● **HOW TO COMPLETE THIS TASK**:
Your output should be each line from the material below that has the word "posts".

───── DATA FOR PROCESSING

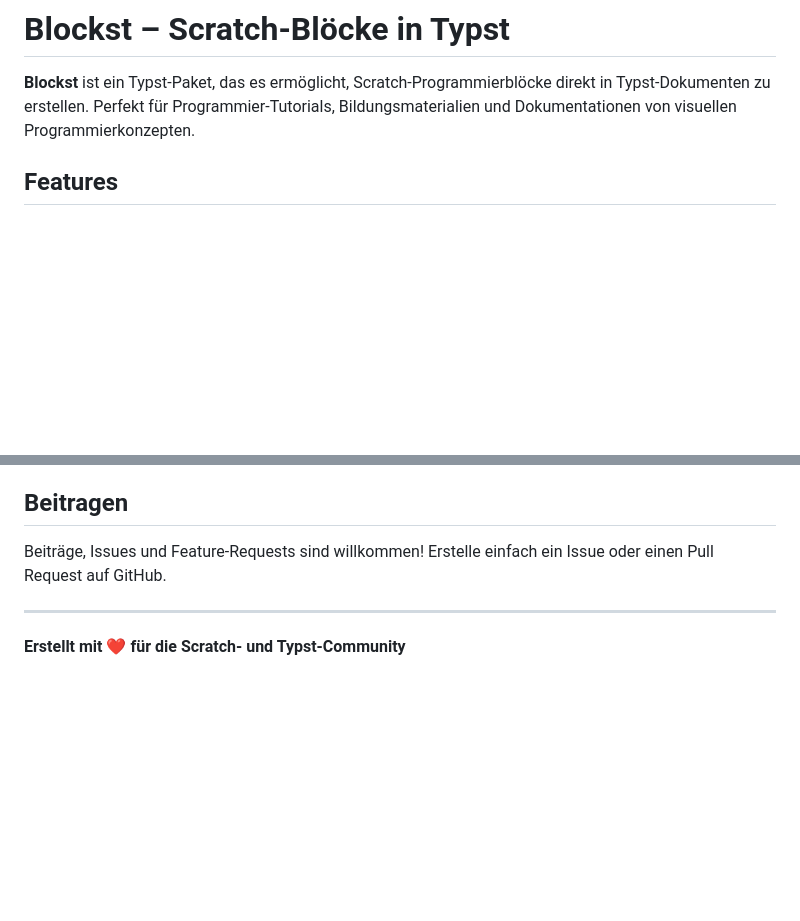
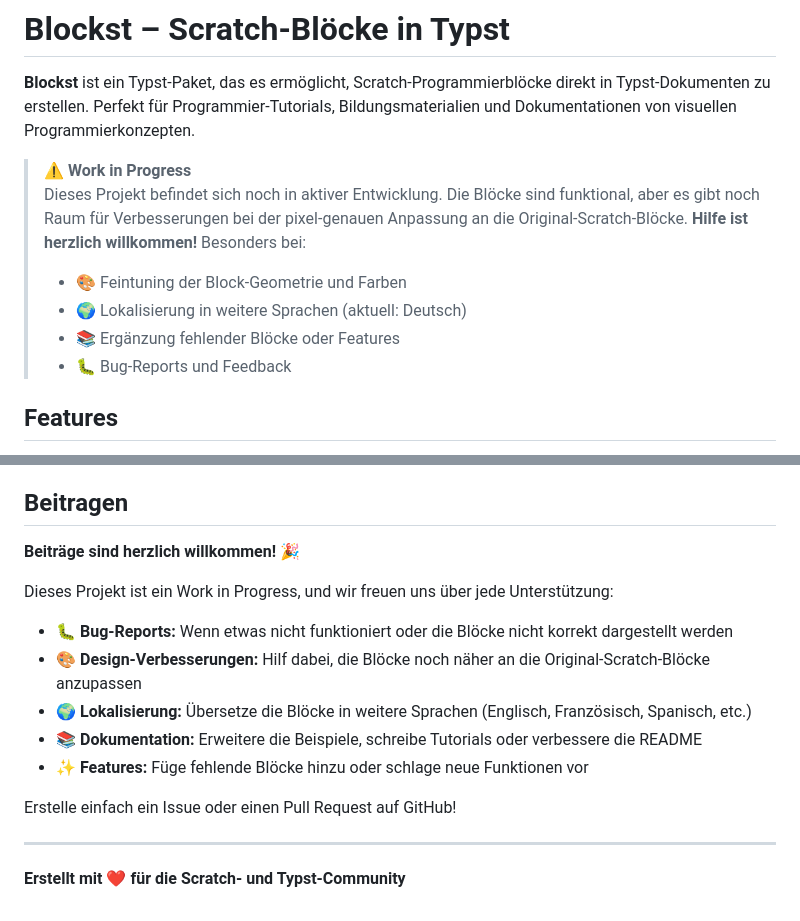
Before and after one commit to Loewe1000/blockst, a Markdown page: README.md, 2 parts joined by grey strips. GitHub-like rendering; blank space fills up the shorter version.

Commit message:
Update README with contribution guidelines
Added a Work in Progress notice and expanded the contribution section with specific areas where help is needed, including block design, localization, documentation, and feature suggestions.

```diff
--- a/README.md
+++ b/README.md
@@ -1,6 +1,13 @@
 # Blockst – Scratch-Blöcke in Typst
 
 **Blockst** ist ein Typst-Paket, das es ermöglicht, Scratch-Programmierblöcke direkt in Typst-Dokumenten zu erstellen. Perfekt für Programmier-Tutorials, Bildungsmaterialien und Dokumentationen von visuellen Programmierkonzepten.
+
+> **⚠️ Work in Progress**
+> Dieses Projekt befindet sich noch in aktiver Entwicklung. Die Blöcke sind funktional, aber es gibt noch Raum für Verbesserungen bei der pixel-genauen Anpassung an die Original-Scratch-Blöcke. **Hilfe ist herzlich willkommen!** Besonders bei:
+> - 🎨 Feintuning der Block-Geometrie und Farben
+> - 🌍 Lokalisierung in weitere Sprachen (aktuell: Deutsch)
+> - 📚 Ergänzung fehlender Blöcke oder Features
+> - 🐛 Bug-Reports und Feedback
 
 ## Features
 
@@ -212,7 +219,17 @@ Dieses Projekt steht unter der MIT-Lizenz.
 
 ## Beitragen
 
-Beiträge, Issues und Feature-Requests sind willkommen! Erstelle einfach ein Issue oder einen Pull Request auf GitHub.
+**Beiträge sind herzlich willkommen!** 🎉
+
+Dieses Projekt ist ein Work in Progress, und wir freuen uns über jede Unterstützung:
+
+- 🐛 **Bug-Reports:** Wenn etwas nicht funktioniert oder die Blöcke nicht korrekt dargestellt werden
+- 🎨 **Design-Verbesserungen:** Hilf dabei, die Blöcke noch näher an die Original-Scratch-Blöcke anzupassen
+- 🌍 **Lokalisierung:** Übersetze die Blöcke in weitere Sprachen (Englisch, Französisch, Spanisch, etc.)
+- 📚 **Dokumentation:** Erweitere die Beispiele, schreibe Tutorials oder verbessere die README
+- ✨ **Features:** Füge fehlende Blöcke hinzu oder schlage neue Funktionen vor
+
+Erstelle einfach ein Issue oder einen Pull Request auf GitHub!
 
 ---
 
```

──────────
───── DATA FOR PROCESSING

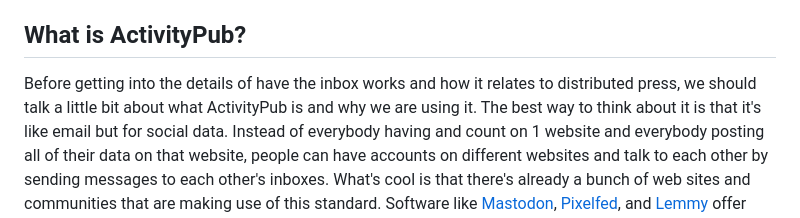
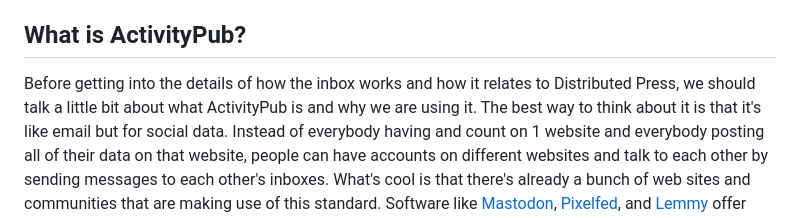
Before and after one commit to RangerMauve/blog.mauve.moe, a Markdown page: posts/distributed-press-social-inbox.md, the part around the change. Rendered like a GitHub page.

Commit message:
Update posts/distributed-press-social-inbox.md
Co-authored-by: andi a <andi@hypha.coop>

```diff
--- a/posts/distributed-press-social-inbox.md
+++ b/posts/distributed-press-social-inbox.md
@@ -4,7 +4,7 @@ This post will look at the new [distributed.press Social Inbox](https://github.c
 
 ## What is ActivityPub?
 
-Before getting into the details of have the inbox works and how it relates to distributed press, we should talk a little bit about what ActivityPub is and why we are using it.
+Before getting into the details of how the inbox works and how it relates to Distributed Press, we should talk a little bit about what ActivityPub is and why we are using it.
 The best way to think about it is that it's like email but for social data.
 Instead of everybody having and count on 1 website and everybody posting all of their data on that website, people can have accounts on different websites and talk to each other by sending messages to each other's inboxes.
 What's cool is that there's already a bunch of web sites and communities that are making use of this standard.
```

──────────

● **WRITTEN ANSWER**:
Before and after one commit to RangerMauve/blog.mauve.moe, a Markdown page: posts/distributed-press-social-inbox.md, the part around the change. Rendered like a GitHub page.
Update posts/distributed-press-social-inbox.md
--- a/posts/distributed-press-social-inbox.md
+++ b/posts/distributed-press-social-inbox.md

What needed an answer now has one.